*** GIVEN DATA

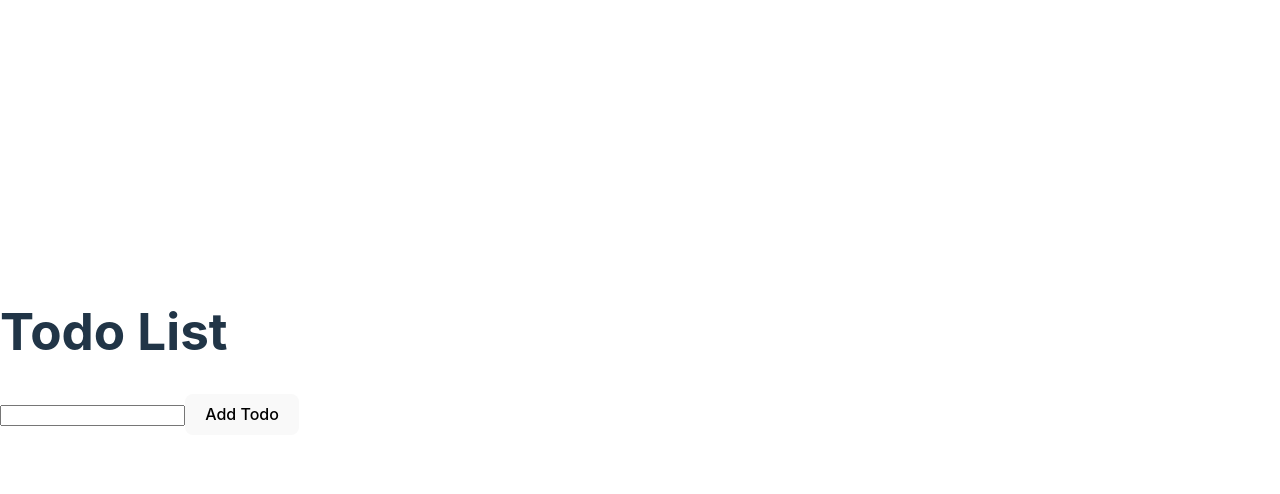
Repository: sinchana-p-iVoyant/mobx-todo
Page: /
These files come from the project's save history. The page is drawn as it stood at one moment and after the next save; the edit follows.
The browser window is 1280 px wide. The pictures show the whole page.
The project was rebuilt for these pictures with package versions that can differ from the ones it lists, and the page was loaded fresh each time. Also part of the build but not shown: vite.config.js.

Above is the page before, as saved 2024-03-07 02:16:15.

After the next save:
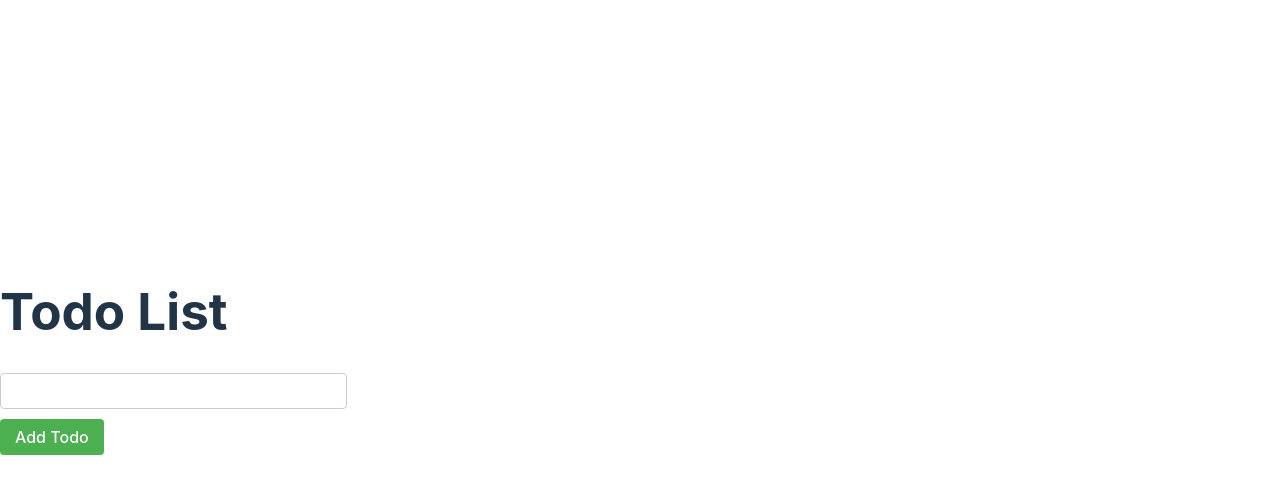
Saved 113 s later.
--- a/src/TodoList.jsx
+++ b/src/TodoList.jsx
@@ -1,7 +1,7 @@
 import { useState } from 'react';
 import { observer } from 'mobx-react-lite';
 import todoStore from './TodoStore';
-import './TodoList.css'
+import './TodoList.css';
 
 const TodoList = () => {
   const [newTodoText, setNewTodoText] = useState('');
@@ -39,33 +39,35 @@ const TodoList = () => {
   };
 
   return (
-    <div>
+    <div className="todo-list-container">
       <input
+        className="todo-input"
         type="text"
         value={newTodoText}
         onChange={(e) => setNewTodoText(e.target.value)}
       />
-      <button onClick={handleAddTodo}>Add Todo</button>
-      <ul>
+      <button className="todo-button" onClick={handleAddTodo}>Add Todo</button>
+      <ul className="todo-list">
         {todoStore.todos.map((todo) => (
-          <li key={todo.id}>
+          <li key={todo.id} className="todo-item">
             {editingTodoId === todo.id ? (
               <>
                 <input
+                  className="todo-input"
                   type="text"
                   value={editedTodoText}
                   onChange={(e) => setEditedTodoText(e.target.value)}
                 />
-                <button onClick={() => handleSaveEditedTodo(todo.id)}>Save</button>
-                <button onClick={handleCancelEditTodo}>Cancel</button>
+                <button className="todo-button edit-button" onClick={() => handleSaveEditedTodo(todo.id)}>Save</button>
+                <button className="todo-button cancel-button" onClick={handleCancelEditTodo}>Cancel</button>
               </>
             ) : (
               <>
                 <span>{todo.text}</span>
-                <button onClick={() => handleStartEditTodo(todo.id, todo.text)}>Edit</button>
+                <button className="todo-button edit-button" onClick={() => handleStartEditTodo(todo.id, todo.text)}>Edit</button>
               </>
             )}
-            <button onClick={() => handleDeleteTodo(todo.id)}>Delete</button>
+            <button className="todo-button delete-button" onClick={() => handleDeleteTodo(todo.id)}>Delete</button>
           </li>
         ))}
       </ul>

******

WHAT YOU NEED TO DO = In the records above, how many lines hold "value"? Only the number is wanted.

ANSWER TO THIS EXERCISE = 4